Collected data entries:
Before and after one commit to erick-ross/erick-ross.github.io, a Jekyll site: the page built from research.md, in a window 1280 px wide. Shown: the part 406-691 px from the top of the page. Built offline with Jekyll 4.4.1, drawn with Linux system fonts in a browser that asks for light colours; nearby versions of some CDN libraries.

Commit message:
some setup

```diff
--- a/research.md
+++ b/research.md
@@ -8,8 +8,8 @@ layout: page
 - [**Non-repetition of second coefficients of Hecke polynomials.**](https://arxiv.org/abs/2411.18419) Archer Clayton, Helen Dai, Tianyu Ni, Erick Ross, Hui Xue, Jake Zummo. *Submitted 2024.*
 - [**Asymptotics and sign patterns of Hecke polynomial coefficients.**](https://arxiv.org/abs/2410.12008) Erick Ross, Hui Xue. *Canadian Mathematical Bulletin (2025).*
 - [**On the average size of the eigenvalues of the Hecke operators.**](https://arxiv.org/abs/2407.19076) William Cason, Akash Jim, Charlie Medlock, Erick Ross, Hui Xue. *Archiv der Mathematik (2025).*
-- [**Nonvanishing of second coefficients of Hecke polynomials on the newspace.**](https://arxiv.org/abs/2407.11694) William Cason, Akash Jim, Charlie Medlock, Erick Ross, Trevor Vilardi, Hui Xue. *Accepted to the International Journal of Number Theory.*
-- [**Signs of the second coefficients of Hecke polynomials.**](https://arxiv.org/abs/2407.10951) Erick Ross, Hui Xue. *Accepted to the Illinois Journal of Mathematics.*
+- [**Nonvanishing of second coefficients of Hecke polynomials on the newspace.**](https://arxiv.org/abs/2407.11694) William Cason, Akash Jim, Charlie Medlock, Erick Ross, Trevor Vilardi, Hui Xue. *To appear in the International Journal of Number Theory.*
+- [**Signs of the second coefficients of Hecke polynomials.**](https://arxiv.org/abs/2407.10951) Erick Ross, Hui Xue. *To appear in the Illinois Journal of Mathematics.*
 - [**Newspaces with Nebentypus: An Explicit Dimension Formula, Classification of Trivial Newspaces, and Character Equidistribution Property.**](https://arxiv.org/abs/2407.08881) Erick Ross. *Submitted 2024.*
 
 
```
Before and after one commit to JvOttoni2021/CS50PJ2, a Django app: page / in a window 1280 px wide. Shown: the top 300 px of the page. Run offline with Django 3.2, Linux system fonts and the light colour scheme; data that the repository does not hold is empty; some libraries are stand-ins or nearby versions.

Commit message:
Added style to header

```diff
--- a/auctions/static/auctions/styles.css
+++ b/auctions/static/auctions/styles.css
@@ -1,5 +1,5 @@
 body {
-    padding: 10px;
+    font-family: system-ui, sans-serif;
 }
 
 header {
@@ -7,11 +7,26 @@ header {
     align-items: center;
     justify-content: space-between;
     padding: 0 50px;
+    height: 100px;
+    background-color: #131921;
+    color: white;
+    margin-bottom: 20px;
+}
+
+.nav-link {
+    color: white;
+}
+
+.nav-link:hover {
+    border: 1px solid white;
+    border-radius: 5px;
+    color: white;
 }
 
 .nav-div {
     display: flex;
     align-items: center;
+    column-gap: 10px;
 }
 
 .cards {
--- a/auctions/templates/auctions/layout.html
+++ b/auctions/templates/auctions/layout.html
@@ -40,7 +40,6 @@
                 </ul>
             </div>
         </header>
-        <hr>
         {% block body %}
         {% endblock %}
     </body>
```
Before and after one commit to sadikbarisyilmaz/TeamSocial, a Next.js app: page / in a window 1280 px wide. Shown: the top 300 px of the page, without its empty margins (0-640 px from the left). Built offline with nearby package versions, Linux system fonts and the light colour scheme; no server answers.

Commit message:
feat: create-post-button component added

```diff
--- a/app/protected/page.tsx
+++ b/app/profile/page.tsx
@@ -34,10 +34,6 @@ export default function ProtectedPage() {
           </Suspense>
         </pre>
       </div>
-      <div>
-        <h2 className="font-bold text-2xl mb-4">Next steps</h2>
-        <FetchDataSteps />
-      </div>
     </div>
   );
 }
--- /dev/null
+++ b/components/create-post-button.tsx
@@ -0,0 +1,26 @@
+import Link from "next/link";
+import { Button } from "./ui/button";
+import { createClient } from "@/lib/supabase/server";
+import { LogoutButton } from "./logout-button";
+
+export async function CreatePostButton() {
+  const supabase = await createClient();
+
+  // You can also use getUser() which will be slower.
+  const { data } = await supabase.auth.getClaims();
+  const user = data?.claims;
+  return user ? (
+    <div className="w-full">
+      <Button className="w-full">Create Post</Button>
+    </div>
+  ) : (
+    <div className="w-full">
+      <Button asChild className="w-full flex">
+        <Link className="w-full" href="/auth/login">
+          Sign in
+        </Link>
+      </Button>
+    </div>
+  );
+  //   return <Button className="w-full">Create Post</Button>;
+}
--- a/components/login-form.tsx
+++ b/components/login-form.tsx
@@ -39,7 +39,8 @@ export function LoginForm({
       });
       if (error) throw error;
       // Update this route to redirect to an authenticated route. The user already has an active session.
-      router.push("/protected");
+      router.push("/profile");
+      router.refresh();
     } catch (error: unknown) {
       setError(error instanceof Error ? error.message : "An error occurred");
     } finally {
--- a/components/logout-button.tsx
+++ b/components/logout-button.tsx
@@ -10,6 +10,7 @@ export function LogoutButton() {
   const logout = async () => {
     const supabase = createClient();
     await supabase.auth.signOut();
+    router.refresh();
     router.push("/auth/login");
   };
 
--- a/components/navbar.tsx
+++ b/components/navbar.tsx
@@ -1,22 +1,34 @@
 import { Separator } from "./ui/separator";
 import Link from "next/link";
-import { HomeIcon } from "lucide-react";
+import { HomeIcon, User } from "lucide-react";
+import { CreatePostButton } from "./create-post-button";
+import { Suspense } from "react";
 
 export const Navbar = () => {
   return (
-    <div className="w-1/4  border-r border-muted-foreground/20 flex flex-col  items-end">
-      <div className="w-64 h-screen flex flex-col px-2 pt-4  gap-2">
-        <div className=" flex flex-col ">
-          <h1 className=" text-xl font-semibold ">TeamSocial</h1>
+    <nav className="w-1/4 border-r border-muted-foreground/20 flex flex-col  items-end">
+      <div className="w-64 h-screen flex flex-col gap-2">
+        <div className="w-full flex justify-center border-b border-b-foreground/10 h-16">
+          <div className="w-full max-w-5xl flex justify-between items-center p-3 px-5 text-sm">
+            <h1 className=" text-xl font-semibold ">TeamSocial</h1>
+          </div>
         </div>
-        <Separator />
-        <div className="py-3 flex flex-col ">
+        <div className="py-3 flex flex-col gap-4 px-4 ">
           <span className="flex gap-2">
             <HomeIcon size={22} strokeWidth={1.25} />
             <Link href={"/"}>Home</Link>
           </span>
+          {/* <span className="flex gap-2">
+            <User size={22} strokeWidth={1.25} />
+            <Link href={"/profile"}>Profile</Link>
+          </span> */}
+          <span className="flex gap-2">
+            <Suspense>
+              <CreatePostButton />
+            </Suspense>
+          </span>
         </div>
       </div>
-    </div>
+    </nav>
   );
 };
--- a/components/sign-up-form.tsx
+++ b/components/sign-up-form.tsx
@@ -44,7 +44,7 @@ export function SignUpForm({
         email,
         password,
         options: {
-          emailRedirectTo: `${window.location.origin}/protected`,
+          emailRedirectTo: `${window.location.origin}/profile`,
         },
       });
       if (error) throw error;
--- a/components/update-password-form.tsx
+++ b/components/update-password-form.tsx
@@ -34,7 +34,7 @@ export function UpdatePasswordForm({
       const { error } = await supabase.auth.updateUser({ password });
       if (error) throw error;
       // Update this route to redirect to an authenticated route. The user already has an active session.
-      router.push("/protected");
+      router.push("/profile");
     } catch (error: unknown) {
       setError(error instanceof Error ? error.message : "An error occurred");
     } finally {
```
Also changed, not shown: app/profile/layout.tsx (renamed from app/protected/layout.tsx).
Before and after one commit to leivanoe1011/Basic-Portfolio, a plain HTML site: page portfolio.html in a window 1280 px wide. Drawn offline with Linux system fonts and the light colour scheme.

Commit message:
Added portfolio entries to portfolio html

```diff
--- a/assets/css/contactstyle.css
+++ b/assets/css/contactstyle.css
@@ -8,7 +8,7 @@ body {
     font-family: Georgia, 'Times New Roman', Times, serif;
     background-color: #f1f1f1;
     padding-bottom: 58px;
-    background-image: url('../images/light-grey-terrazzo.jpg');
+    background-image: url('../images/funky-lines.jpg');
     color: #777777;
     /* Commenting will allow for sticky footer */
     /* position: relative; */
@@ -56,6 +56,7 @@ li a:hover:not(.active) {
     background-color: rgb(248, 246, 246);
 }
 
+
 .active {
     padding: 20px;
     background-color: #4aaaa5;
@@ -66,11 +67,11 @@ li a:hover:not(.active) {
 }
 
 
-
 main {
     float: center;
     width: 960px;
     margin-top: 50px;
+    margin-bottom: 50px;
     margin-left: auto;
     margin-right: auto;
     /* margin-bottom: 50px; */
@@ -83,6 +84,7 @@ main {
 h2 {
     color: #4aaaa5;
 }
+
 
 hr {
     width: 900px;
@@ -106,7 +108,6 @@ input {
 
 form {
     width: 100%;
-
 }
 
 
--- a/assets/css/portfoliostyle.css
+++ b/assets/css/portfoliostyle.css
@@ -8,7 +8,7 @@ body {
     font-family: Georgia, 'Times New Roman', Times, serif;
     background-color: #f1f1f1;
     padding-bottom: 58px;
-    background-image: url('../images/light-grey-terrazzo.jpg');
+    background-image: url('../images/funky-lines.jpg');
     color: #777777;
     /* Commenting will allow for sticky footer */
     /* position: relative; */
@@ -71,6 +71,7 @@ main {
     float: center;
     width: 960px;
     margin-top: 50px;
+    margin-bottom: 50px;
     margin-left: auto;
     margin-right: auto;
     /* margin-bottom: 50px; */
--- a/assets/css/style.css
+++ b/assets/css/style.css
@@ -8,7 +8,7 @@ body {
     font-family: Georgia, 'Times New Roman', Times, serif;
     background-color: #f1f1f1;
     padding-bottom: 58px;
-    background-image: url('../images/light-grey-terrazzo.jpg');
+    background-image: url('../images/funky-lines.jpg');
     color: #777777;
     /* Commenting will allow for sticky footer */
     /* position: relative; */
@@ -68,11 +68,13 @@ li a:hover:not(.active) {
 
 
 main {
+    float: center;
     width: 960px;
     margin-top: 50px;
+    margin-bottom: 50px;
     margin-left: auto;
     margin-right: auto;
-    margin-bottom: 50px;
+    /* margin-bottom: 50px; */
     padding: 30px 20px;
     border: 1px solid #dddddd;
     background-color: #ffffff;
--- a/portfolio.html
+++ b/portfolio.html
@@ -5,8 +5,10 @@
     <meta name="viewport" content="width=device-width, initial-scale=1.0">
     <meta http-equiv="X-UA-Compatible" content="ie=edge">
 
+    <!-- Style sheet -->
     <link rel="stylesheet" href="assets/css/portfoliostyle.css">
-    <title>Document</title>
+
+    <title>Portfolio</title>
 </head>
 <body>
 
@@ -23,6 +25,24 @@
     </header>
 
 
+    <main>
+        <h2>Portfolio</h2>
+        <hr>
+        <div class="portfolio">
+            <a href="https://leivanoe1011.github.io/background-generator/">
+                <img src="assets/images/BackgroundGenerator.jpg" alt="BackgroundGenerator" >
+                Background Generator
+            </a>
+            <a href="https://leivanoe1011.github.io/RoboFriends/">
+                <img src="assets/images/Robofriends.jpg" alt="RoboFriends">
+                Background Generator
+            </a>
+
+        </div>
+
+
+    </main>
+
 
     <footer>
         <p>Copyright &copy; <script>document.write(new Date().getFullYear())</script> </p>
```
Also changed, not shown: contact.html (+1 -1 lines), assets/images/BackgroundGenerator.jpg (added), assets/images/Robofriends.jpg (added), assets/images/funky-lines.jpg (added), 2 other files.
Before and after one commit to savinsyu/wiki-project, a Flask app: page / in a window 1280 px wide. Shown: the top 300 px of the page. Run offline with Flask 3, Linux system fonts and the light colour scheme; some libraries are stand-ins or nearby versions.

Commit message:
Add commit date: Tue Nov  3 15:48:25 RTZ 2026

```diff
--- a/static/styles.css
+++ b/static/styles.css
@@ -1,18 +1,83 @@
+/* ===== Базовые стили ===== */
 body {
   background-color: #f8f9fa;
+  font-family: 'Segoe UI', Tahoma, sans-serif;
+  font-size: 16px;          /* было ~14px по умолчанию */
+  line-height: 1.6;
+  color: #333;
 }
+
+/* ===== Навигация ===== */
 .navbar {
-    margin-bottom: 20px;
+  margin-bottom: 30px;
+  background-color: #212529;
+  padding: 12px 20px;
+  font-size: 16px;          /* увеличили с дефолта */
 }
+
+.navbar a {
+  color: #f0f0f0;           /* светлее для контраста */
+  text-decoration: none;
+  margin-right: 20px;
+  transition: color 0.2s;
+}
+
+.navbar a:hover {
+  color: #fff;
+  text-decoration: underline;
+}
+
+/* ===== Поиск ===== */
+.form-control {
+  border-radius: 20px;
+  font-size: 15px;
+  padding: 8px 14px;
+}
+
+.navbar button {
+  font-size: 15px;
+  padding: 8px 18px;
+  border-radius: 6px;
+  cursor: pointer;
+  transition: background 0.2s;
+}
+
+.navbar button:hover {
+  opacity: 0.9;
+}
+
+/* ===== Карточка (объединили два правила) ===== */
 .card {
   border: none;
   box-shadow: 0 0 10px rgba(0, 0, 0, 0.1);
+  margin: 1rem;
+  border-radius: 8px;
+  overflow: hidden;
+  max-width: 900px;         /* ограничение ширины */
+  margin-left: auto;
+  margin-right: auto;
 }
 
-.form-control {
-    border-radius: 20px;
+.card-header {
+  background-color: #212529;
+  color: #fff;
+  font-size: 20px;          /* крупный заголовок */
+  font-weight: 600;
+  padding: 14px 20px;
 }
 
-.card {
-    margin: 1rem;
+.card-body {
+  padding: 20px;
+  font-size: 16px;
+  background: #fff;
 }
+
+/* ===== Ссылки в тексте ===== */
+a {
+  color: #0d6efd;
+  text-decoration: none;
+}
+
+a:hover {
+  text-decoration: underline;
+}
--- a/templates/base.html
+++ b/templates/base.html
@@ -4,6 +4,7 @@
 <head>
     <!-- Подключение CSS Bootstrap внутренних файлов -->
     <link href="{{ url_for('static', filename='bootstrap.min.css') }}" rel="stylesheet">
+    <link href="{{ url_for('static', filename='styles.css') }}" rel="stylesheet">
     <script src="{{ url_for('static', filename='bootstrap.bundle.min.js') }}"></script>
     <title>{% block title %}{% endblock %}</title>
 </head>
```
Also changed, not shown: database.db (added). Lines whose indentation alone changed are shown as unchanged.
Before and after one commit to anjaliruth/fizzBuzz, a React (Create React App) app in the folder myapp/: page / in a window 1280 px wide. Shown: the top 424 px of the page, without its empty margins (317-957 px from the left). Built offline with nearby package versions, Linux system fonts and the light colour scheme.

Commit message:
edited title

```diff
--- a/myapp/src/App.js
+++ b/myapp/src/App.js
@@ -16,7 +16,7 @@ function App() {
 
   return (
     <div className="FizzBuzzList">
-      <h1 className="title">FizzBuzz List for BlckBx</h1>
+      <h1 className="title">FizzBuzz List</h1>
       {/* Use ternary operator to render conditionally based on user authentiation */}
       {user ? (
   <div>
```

**Exercise objective:**
Beginning with the line that has "Also changed, not shown: database.db", set down every line of the entries above through the final one, unchanged.

**Solution to this exercise:**
Also changed, not shown: database.db (added). Lines whose indentation alone changed are shown as unchanged.
Before and after one commit to anjaliruth/fizzBuzz, a React (Create React App) app in the folder myapp/: page / in a window 1280 px wide. Shown: the top 424 px of the page, without its empty margins (317-957 px from the left). Built offline with nearby package versions, Linux system fonts and the light colour scheme.

Commit message:
edited title

```diff
--- a/myapp/src/App.js
+++ b/myapp/src/App.js
@@ -16,7 +16,7 @@ function App() {
 
   return (
     <div className="FizzBuzzList">
-      <h1 className="title">FizzBuzz List for BlckBx</h1>
+      <h1 className="title">FizzBuzz List</h1>
       {/* Use ternary operator to render conditionally based on user authentiation */}
       {user ? (
   <div>
```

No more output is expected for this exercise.